(Edit tracking data)
§
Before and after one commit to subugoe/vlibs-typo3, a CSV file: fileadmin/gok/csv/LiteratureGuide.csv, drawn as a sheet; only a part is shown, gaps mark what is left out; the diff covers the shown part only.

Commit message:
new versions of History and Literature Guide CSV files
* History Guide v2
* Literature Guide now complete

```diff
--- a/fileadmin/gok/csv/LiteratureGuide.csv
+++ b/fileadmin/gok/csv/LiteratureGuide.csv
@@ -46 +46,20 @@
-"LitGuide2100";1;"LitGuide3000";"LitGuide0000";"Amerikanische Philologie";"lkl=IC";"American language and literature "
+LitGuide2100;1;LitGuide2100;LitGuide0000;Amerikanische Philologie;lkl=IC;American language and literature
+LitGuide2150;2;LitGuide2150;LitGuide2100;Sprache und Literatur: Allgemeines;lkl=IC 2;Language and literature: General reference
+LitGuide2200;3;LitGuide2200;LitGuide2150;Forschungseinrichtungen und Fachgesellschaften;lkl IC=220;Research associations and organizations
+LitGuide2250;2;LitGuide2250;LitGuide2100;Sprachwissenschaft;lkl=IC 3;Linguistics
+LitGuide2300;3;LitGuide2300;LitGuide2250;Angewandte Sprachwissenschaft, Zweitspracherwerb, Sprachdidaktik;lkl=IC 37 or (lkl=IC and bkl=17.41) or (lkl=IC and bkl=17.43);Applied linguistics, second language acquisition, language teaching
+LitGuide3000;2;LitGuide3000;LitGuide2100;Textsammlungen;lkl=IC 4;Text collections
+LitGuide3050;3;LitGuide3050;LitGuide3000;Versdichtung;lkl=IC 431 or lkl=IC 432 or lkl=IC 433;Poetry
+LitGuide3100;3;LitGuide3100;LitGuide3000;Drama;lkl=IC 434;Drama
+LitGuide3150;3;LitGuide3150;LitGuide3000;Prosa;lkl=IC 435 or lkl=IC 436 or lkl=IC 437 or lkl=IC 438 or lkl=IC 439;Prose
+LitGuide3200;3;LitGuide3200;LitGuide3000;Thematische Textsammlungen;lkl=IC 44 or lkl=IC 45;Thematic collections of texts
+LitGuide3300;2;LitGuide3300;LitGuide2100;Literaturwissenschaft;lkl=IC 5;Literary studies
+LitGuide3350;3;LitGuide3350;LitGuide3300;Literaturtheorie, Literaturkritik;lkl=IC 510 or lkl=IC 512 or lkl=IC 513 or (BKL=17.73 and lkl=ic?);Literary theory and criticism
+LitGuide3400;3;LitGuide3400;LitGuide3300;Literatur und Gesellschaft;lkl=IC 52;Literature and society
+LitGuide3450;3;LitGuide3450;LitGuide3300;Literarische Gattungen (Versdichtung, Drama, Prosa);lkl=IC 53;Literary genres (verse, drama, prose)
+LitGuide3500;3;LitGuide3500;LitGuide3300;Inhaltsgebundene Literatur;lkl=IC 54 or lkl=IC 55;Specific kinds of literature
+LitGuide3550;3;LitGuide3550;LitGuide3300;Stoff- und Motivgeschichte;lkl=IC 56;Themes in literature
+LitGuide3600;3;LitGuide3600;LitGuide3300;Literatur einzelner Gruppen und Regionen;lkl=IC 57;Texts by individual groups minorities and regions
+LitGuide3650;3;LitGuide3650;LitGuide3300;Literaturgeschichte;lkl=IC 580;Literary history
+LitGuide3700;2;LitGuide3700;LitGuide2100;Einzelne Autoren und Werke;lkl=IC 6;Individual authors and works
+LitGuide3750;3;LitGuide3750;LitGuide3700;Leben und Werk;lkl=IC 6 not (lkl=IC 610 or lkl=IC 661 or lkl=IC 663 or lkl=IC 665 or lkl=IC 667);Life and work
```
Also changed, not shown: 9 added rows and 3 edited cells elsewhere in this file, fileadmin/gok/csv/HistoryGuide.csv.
§
# Task brief:
When a line among the entries contains "Textsammlungen", pull that line out.

# Response area:
+LitGuide3000;2;LitGuide3000;LitGuide2100;Textsammlungen;lkl=IC 4;Text collections
+LitGuide3200;3;LitGuide3200;LitGuide3000;Thematische Textsammlungen;lkl=IC 44 or lkl=IC 45;Thematic collections of texts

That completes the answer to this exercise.